[[ INFORMATION GIVEN open ]]

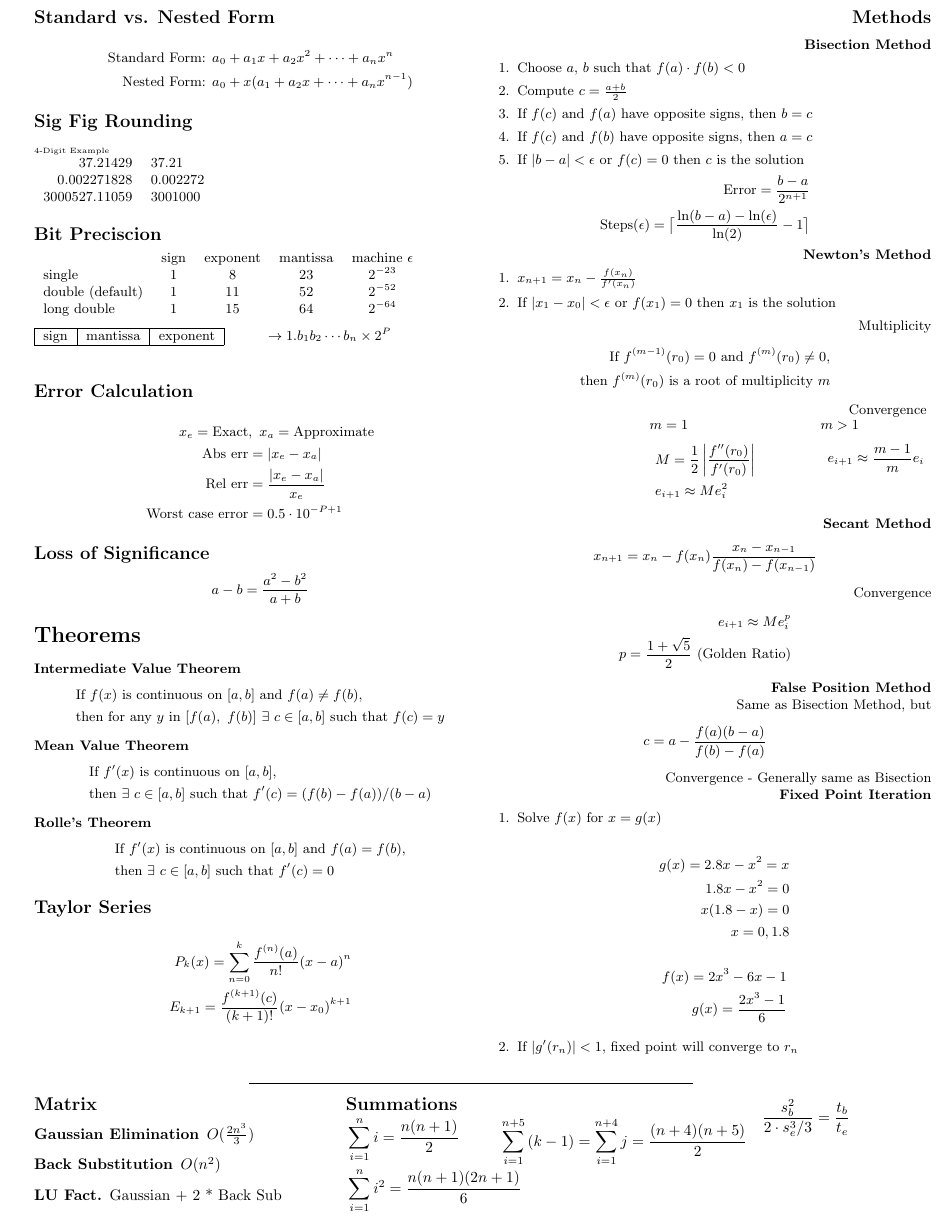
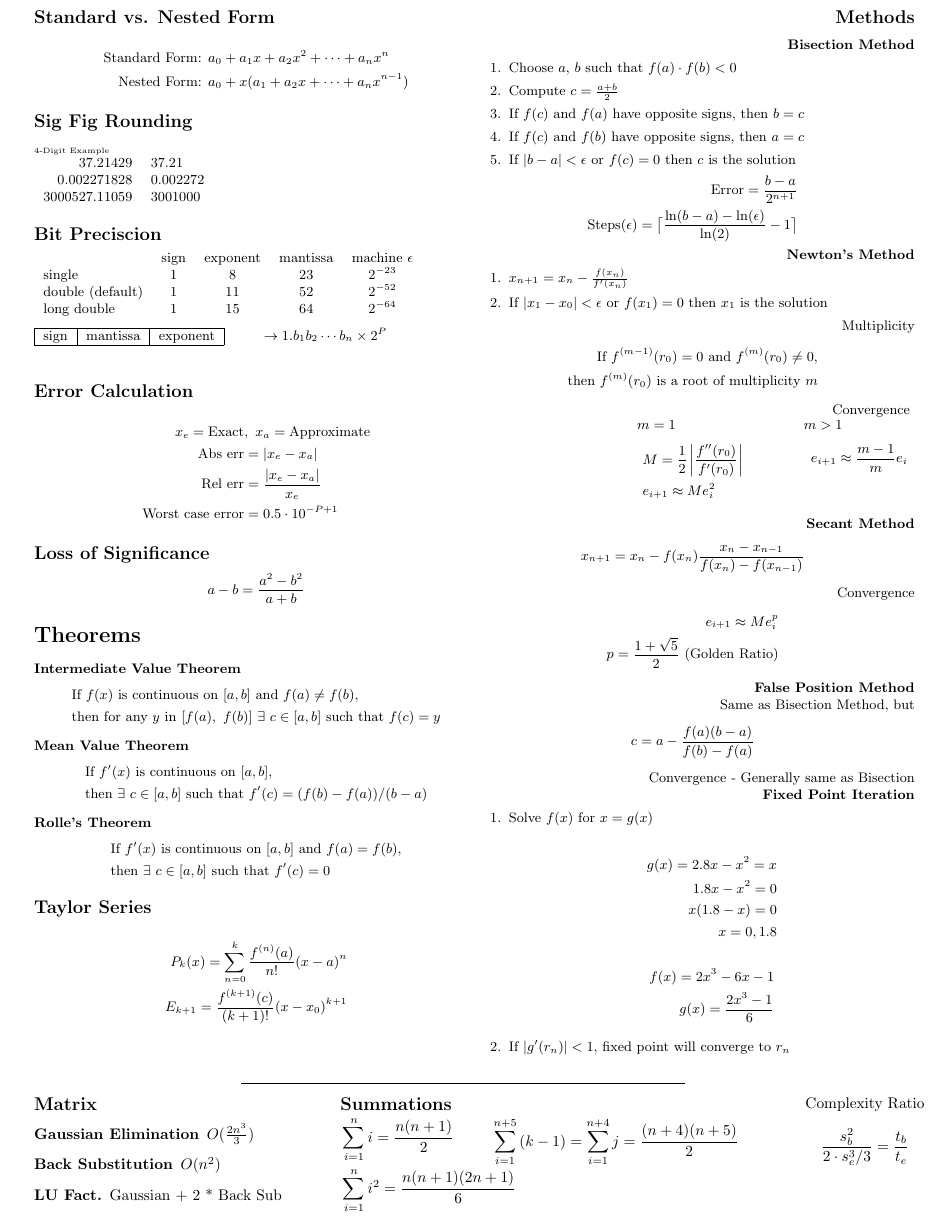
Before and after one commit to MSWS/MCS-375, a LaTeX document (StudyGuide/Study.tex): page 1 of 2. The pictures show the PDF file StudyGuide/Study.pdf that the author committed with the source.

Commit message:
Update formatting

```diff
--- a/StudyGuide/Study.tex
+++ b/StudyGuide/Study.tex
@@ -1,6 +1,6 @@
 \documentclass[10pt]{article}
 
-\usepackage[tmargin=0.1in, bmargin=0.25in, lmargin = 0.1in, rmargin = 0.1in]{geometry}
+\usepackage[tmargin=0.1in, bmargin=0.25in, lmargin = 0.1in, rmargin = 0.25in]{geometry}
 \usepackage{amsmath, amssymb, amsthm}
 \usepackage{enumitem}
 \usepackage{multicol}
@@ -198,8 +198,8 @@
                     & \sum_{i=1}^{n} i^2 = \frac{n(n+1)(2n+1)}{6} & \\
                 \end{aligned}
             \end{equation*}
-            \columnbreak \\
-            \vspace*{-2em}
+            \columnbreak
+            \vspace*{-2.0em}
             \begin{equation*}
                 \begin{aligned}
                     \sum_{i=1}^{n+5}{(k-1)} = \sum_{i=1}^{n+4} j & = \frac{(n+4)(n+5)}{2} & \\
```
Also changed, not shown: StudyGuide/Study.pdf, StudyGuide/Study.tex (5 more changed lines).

[[ INFORMATION GIVEN closed ]]
[[ INFORMATION GIVEN open ]]

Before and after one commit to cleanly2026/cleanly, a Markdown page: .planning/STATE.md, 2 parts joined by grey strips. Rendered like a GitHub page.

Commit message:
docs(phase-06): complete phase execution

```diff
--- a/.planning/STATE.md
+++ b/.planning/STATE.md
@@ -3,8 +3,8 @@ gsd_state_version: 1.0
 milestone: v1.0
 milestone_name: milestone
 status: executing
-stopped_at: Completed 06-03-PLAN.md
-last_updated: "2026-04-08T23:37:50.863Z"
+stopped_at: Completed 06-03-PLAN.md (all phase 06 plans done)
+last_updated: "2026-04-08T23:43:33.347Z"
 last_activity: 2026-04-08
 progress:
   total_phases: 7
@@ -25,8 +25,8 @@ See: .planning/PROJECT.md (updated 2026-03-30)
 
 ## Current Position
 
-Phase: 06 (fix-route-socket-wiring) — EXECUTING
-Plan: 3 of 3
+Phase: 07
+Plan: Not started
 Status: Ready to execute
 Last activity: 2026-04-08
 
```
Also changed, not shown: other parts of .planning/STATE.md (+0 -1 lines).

[[ INFORMATION GIVEN closed ]]

TASK DIRECTIONS:
Go through the entries and return each line where the word "usepackage" occurs.

YOUR RESPONSE:
-\usepackage[tmargin=0.1in, bmargin=0.25in, lmargin = 0.1in, rmargin = 0.1in]{geometry}
+\usepackage[tmargin=0.1in, bmargin=0.25in, lmargin = 0.1in, rmargin = 0.25in]{geometry}
 \usepackage{amsmath, amssymb, amsthm}
 \usepackage{enumitem}
 \usepackage{multicol}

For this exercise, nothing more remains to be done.